New Study: This is the Best Time of Day to Work Out
I run about 3 miles a day, and I often think how nice it would be to venture out in the morning rather than the afternoon. I wake up at 3:30 and leave the house no later than 4. I’d have to get up by 2 to have a decent morning workout, so that’s not happening. That’s unfortunate for me, and others who have the same schedule. According to this new study, that would probably be the best thing to do.
My schedule is kind of unique, but if you’re an early riser too, here’s some good news. A recent study published in the medical journal Obesity has unveiled an intriguing fitness secret. If you work out in the morning it can lead to better weight loss results. This revelation comes after an analysis of health data and activity patterns involving more than 5,000 individuals in the United States.
The study focused on data from the US Center for Disease Control and Prevention’s National Health and Nutrition Examination Survey. The study was conducted during the period between 2003 and 2006. That’s when accelerometers, or activity trackers were introduced for data collection. Participants had their body mass index (BMI) and waist circumference measured before wearing activity trackers for over 10 hours daily, spanning four to seven days.
The findings were clear. Those whose exercise routine was in the morning, typically between 7 a.m. and 9 a.m., had lower BMIs and smaller waistlines compared to those whose routine was midday (9 a.m. to 4 p.m.) or evening (5 p.m. to 8 p.m.). Morning exercisers averaged a BMI of 27.5, while their midday and evening counterparts averaged 28.3.

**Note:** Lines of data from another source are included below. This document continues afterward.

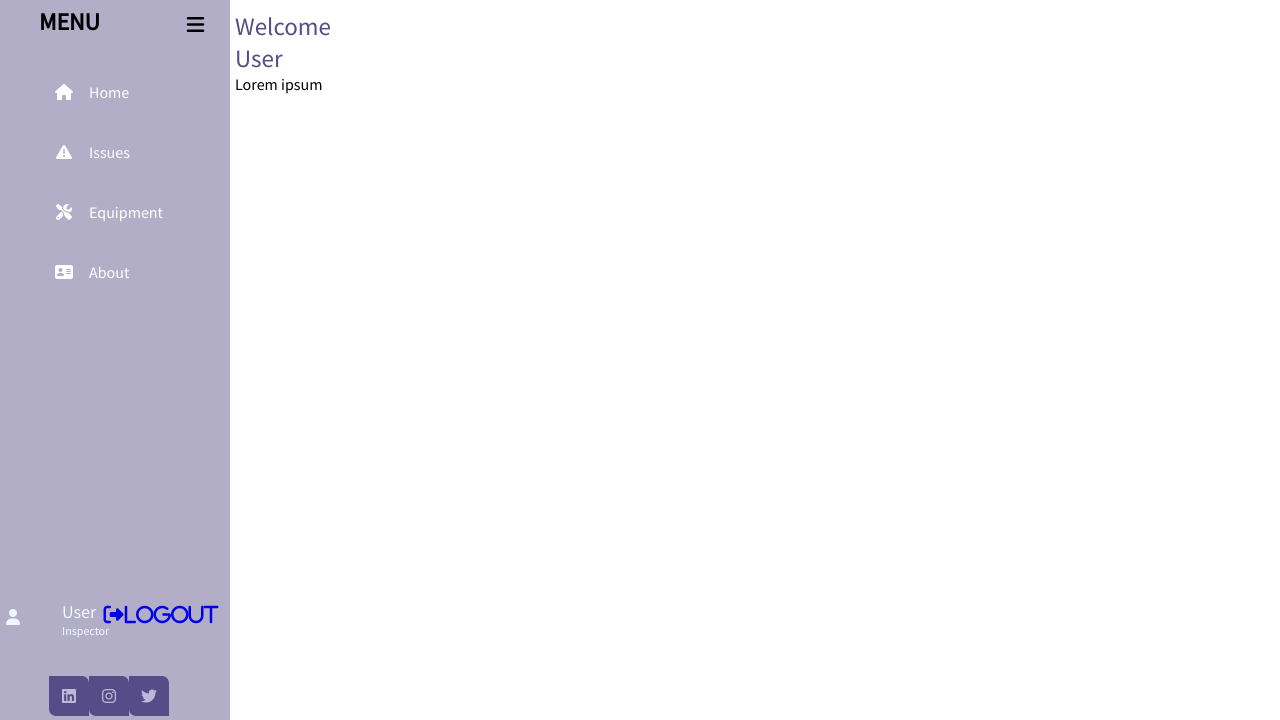
Repository: Lungdjos/ZescoIssueTS
Page: zits/src/main/resources/templates/about_us.html
The author's editor kept a copy of each file at every save. The page is drawn from the files as they stood at one save, then again after a run of saves.
The browser window is 1280 px wide. The pictures show the whole page.
Some web libraries are served in a nearby version.

Above is the page before, as saved 2021-07-10 04:33:26.

After the next 3 saves:
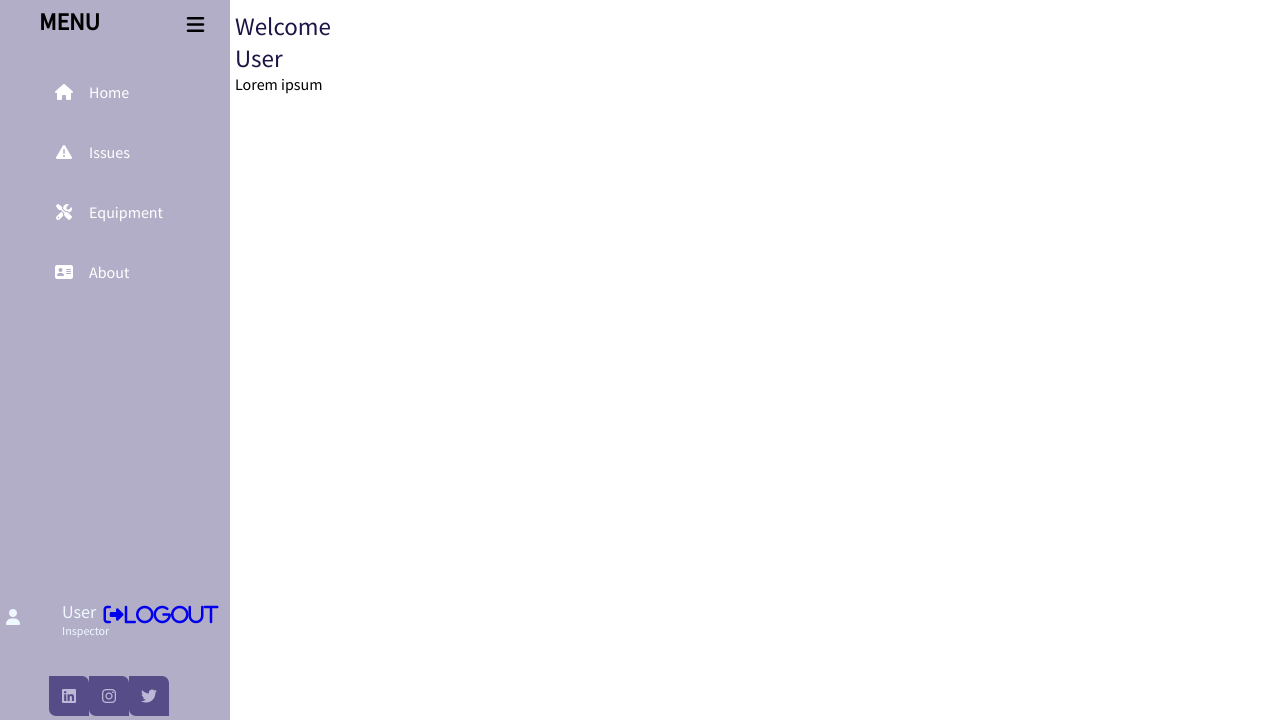
The 3 saves are shown as one change because they came seconds apart.
The last was saved 90 s later.
--- a/zits/src/main/resources/templates/css/styles.css
+++ b/zits/src/main/resources/templates/css/styles.css
@@ -179,7 +179,7 @@
 
 .main_content .header {
     margin-top: 10px;
-    color: #564c88;
+    color: #1d1546;
     font-weight: 500;
     font-size: 25px;
 }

They were surprised to learn that the results remained consistent across all demographics, including sex, ethnicity, education, tobacco use, and alcohol consumption. So, it seems that when it comes to fitness, the early bird truly does get the worm, or in this case, the slimmer waistline.